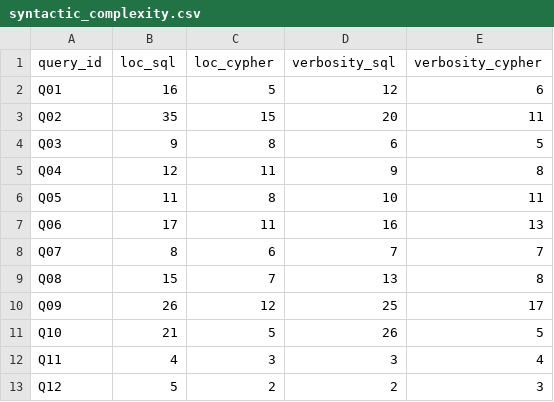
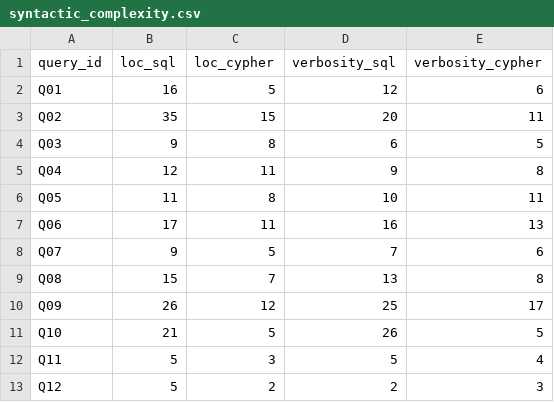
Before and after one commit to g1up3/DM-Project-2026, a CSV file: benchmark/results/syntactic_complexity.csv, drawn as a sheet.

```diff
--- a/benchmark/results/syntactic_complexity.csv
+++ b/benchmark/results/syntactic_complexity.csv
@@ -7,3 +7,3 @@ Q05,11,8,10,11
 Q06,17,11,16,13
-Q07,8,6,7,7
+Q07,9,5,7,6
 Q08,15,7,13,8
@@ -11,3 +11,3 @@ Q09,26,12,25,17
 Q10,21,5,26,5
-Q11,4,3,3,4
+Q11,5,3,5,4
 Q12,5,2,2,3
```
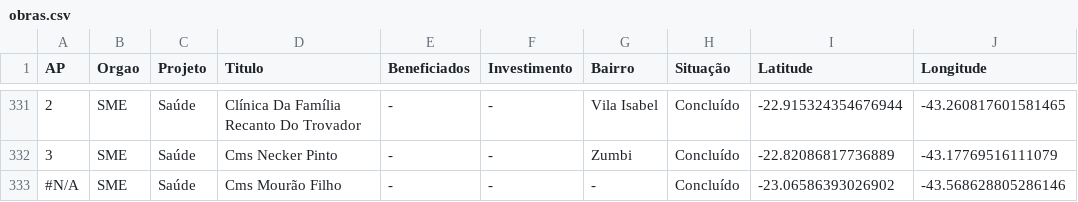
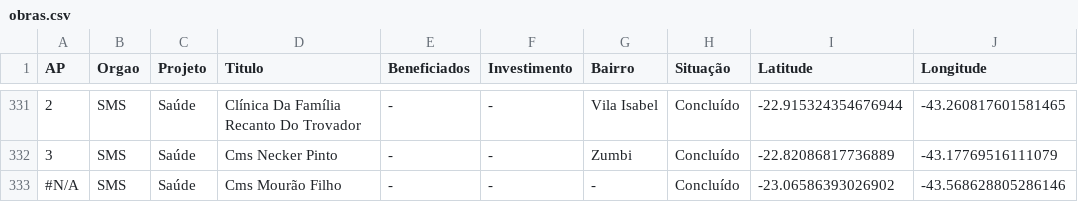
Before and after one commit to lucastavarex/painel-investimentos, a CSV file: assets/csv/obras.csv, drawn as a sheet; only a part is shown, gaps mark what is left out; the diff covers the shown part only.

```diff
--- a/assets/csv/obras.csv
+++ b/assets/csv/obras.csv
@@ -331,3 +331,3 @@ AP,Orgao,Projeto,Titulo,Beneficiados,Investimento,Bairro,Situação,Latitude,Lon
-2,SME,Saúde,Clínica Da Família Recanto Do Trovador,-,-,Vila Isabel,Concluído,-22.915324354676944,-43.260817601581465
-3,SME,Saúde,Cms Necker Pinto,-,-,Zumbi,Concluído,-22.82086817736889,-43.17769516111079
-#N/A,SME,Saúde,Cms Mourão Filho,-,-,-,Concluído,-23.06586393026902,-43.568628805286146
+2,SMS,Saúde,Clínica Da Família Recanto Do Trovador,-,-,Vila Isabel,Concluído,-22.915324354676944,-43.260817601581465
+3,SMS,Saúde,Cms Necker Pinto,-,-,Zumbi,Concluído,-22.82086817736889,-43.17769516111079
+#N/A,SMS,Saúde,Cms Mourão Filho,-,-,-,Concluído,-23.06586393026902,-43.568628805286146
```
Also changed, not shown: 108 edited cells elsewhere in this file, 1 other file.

--------------------------------------------------

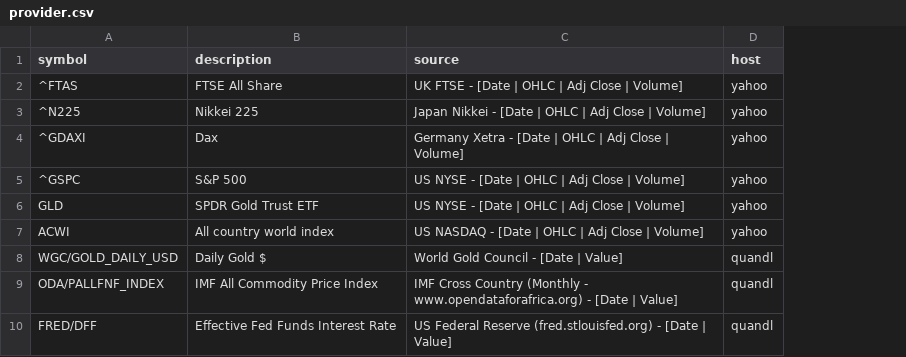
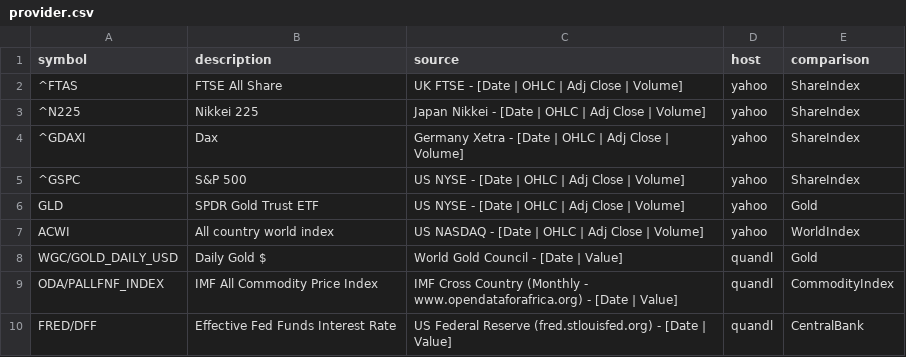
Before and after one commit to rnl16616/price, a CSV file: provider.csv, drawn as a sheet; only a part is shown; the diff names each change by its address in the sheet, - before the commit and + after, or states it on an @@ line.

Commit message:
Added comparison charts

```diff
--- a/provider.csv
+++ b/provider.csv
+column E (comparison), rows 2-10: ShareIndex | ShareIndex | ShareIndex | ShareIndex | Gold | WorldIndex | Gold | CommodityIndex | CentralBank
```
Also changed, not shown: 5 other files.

--------------------------------------------------

WORK ITEM: Search the data for the word "Vila" and report how many lines include it, with the number alone.

ANSWER SECTION: 2